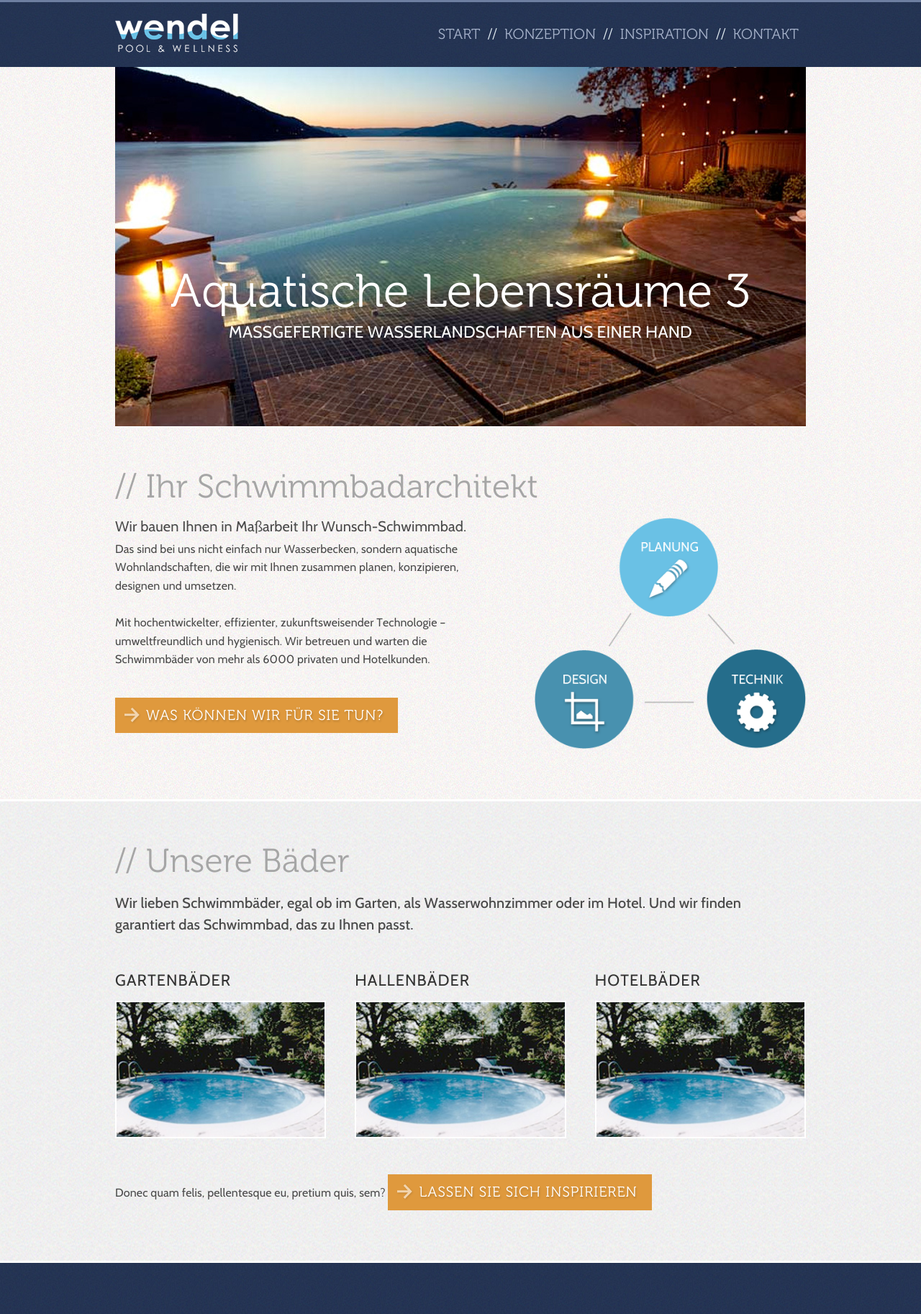
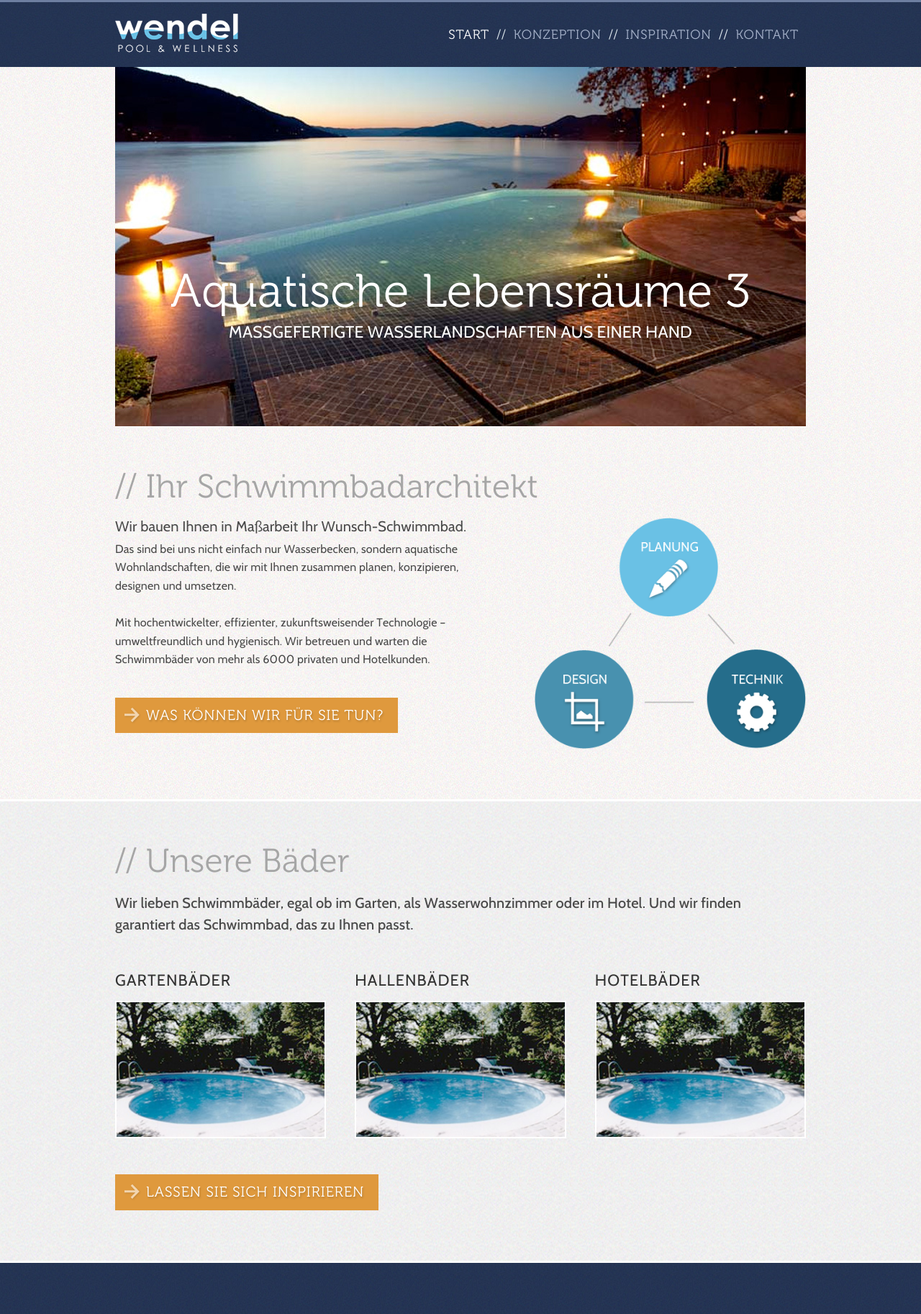
Before and after one commit to opoloo/androidicons-website, a PHP site: page /index.php in a window 1280 px wide. Shown: the top 1825 px of the page at 72% size. Run offline with PHP 8.4, Linux system fonts and the light colour scheme.

Commit message:
Aktivzustand Navi, neue Texte

```diff
--- a/includes/header.inc.php
+++ b/includes/header.inc.php
@@ -63,10 +63,10 @@ $(function() {
 			</div>
 			<div id="nav">
 				<ul>
-					<li><a href="index.php">Start</a>//</li>
-					<li><a href="konzeption.php">Konzeption</a>//</li>
-					<li><a href="inspiration.php">Inspiration</a>//</li>
-					<li><a href="kontakt.php">Kontakt</a></li>
+					<li><a href="index.php" <? echo ($active == 'index')?'class="active"':''; ?>>Start</a>//</li>
+					<li><a href="konzeption.php" <? echo ($active == 'konzeption')?'class="active"':''; ?>>Konzeption</a>//</li>
+					<li><a href="inspiration.php" <? echo ($active == 'inspiration')?'class="active"':''; ?>>Inspiration</a>//</li>
+					<li><a href="kontakt.php" <? echo ($active == 'kontakt')?'class="active"':''; ?>>Kontakt</a></li>
 				</ul>
 			</div>
 		  </div>
--- a/index.php
+++ b/index.php
@@ -1,3 +1,4 @@
+<? $active = 'index' ?>
 <? require_once('includes/header.inc.php'); ?>
 
 <div id="header">
@@ -64,7 +65,7 @@
         </div>
         <div class="row">
             <div class="col span12">
-                <span>Donec quam felis, pellentesque eu, pretium quis, sem?</span> <a href="inspiration.php" class="button-orange">Lassen Sie sich inspirieren</a>
+                <a href="inspiration.php" class="button-orange">Lassen Sie sich inspirieren</a>
             </div>
         </div>
 	</div>
--- a/inspiration.php
+++ b/inspiration.php
@@ -1,3 +1,4 @@
+<? $active = 'inspiration' ?>
 <? require_once('includes/header.inc.php'); ?>
 
 <div id="header">
--- a/kontakt.php
+++ b/kontakt.php
@@ -1,3 +1,4 @@
+<? $active = 'kontakt' ?>
 <? require_once('includes/header.inc.php'); ?>
 
 <div id="header">
--- a/konzeption.php
+++ b/konzeption.php
@@ -1,3 +1,4 @@
+<? $active = 'konzeption' ?>
 <? require_once('includes/header.inc.php'); ?>
 
 <div id="header">
--- a/stylesheets/output.css
+++ b/stylesheets/output.css
@@ -368,7 +368,8 @@ body {
     #meta #nav ul
     li {
       float: left;
-      font-size: 20px;
+      font-size: 18px;
+      letter-spacing: 0.05em;
       text-transform: uppercase;
       color: #e6f0f5; }
       #meta #nav ul
@@ -378,6 +379,9 @@ body {
       #meta #nav ul
       li a:hover {
         color: #e6f0f5; }
+      #meta #nav ul
+      li a.active {
+        color: #fff; }
 
 #header {
   font-family: 'Museo300Regular';
@@ -396,7 +400,7 @@ body {
     width: 960px;
     padding: 300px 0 0 0; }
   #header .s2 {
-    background: url("../images/bg_header_2.jpg") top center no-repeat;
+    background: url("../images/bg_header.jpg") top center no-repeat;
     padding: 300px 0 0 0;
     height: 500px;
     width: 960px; }
@@ -533,6 +537,8 @@ button.submit {
   line-height: 30px; }
   #footer a {
     color: #df993d; }
+  #footer a:hover {
+    color: #b2721d; }
   #footer .nummer {
     color: #6ac1e5;
     font-size: 48px;
```
Also changed, not shown: stylesheets/style.css.scss (+9 -2 lines).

☆ ☆ ☆ ☆

◆ Task to complete ◆
Scan the material for the word "stylesheets". Return every line where it is found.

◆ Task response ◆
--- a/stylesheets/output.css
+++ b/stylesheets/output.css
Also changed, not shown: stylesheets/style.css.scss (+9 -2 lines).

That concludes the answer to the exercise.